3. The legendary Icelandic waterfalls
Our story, linking the legendary Viking people to the fabulous lands of Iceland, continues to the present. If the Vikings are gone, their stories will never stop being told, just like the water in Icelandic waterfalls will never stop flowing.
The first waterfall on our journey is Skógafoss, and it tells us the tale of its hidden treasure. This sublime waterfall takes its name from the Skóga river – translate “forest” -, and flows over a width of 25 meters, to come and throw itself some 62 meters below, at an impressive intensity. And if it is one of the most visited waterfalls in the country, it is because it is the source of a legend… A Viking legend.
Þrasi Þórólfsson , a Viking from the time of the Althingi, is said to have deposited his treasure in the greatest secrecy, behind the rampart formed by this waterfall. A treasure that would make whoever finds it the richest man in the world. A few years later, a young child, playing near the waterfall, reportedly saw the shiny gold coins on the other side of the waterfall. If the child could not seize the treasure, he still managed to extricate a handful. A small part of treasure that you can also admire at the Skógar museum.
But ultimately, as you pass by this sublime waterfall, you may realize that the real treasure of the place lies in its majesty. Open your eyes, strain your ears, and become rich with the powerful energies escaping from the waterfall.
As our journey in the footsteps of the Vikings in Iceland is coming to an end, we still have a few wonders to discover. After the power of Skógafoss, it is to the very north of the country of ice that we head, in search of Godafoss, the waterfall of the gods.
12 meters wide, 30 high, its flow is as intense as the noise that emerges from it. Here, it is impossible to hear oneself speak, breathe, or even think.
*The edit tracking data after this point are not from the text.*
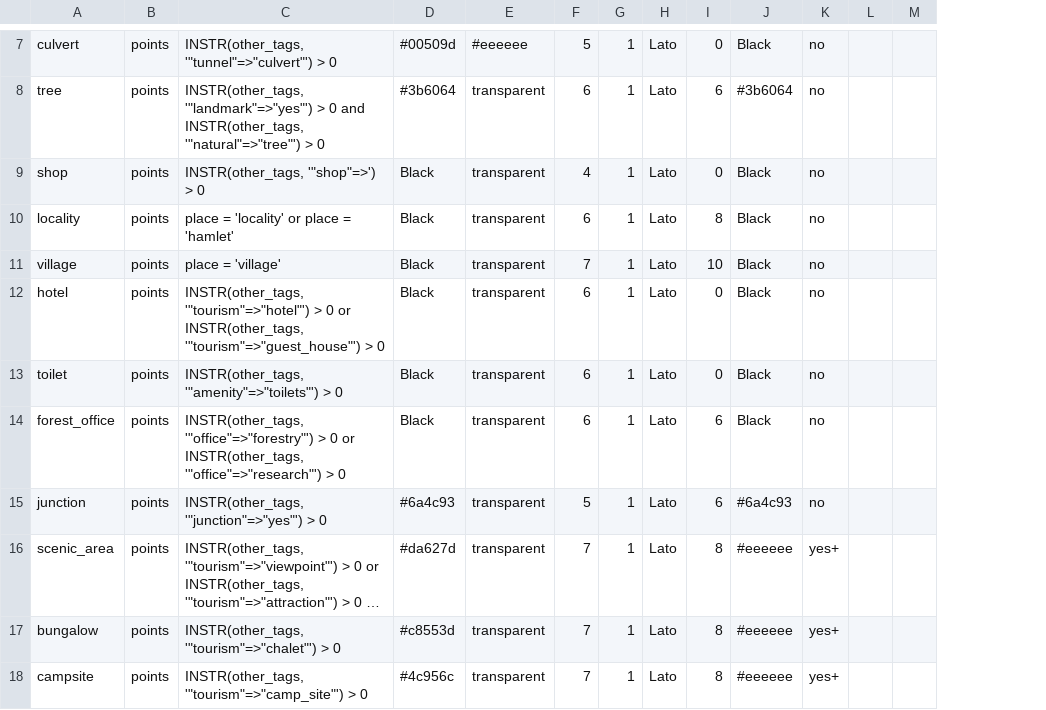
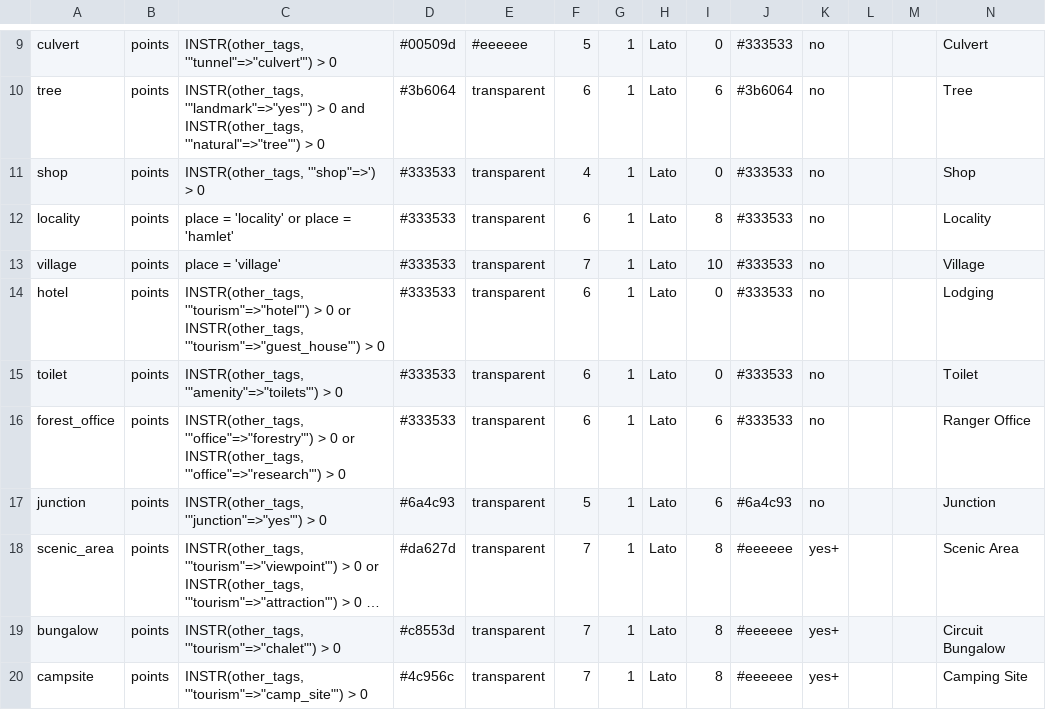
Before and after one commit to supunj/sl-np-mapping, a CSV file: qgis/layer/galoya-qgis-layers.csv, drawn as a sheet; only a part is shown, gaps mark what is left out; long unchanged cells end in …; addresses are those after the commit; the diff covers the shown part only; the diff names each change by its address in the sheet, - before the commit and + after, or states it on an @@ line.

```diff
--- a/qgis/layer/galoya-qgis-layers.csv
+++ b/qgis/layer/galoya-qgis-layers.csv
+column N, rows 9-20: Culvert | Tree | Shop | Locality | Village | Lodging | Toilet | Ranger Office | Junction | Scenic Area | Circuit Bungalow | Camping Site
-J9: Black
+J9: #333533
-D11:D16: Black
+D11:D16: #333533
-J11:J16: Black
+J11:J16: #333533
```
Also changed, not shown: 2 added rows and 41 edited cells elsewhere in this file, qgis/layer/kumana-qgis-layers.csv, qgis/layer/master-qgis-layers.csv, 48 other files.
You find yourself almost oppressed by the power of the water which seems to want to draw you to the bottom of its abyss. As if someone were trying to pull your soul deep into these troubled waters.
And the shock is all the stronger when you learn the history of this place, more than a millennium old. Remember, we are in the year 1000 when the Althing takes the decision for the Icelandic Viking people to convert to Christianity. So, to set an example, the “lögsögumad” (the one who made the final decision) goes to the top of this waterfall, and throws all the representations of the old pagan gods into the water.
This is how this waterfall was named Godafoss, the waterfalls of the gods.
Like the pagan civilization, it is in the hollow of this waterfall that our story ends. Indeed, it is at this sublime place that we could assimilate the end of the Viking era, at least on Icelandic lands.
We are then at the birth of the second millennium, and the Vikings are no longer a pagan population, but a Christian people. While some continue to worship their ancient gods, the practice is increasingly seen as an act of rebellion against the King of Norway.
Then, the last Vikings not wanting in any case to give up their beliefs, take refuge towards the south. A flight that will lead them to this fabulous place, the Seljalandsfoss waterfall. The characteristic of this waterfall is in the possibility of bypassing it to hide behind it.
According to legend, it is here, entrenched as during their famous combat technique, and in a very small population like their first steps on these Icelandic lands that the Vikings slowly died out, clinging to their conviction.
But if the Viking people no longer exist, their legend remains fiercely attached to these landscapes, wild, unique, precious. From the Snaeland discovered by Naddoddr to the Iceland of Flóki, the Icelandic legends are therefore closely linked to those of the Vikings, a people of explorers, thirsty for discoveries and desires elsewhere.
Travel needs that do not stop here, and which will soon lead them to the discovery of the American continent, half a century before Christopher Columbus. To be continued…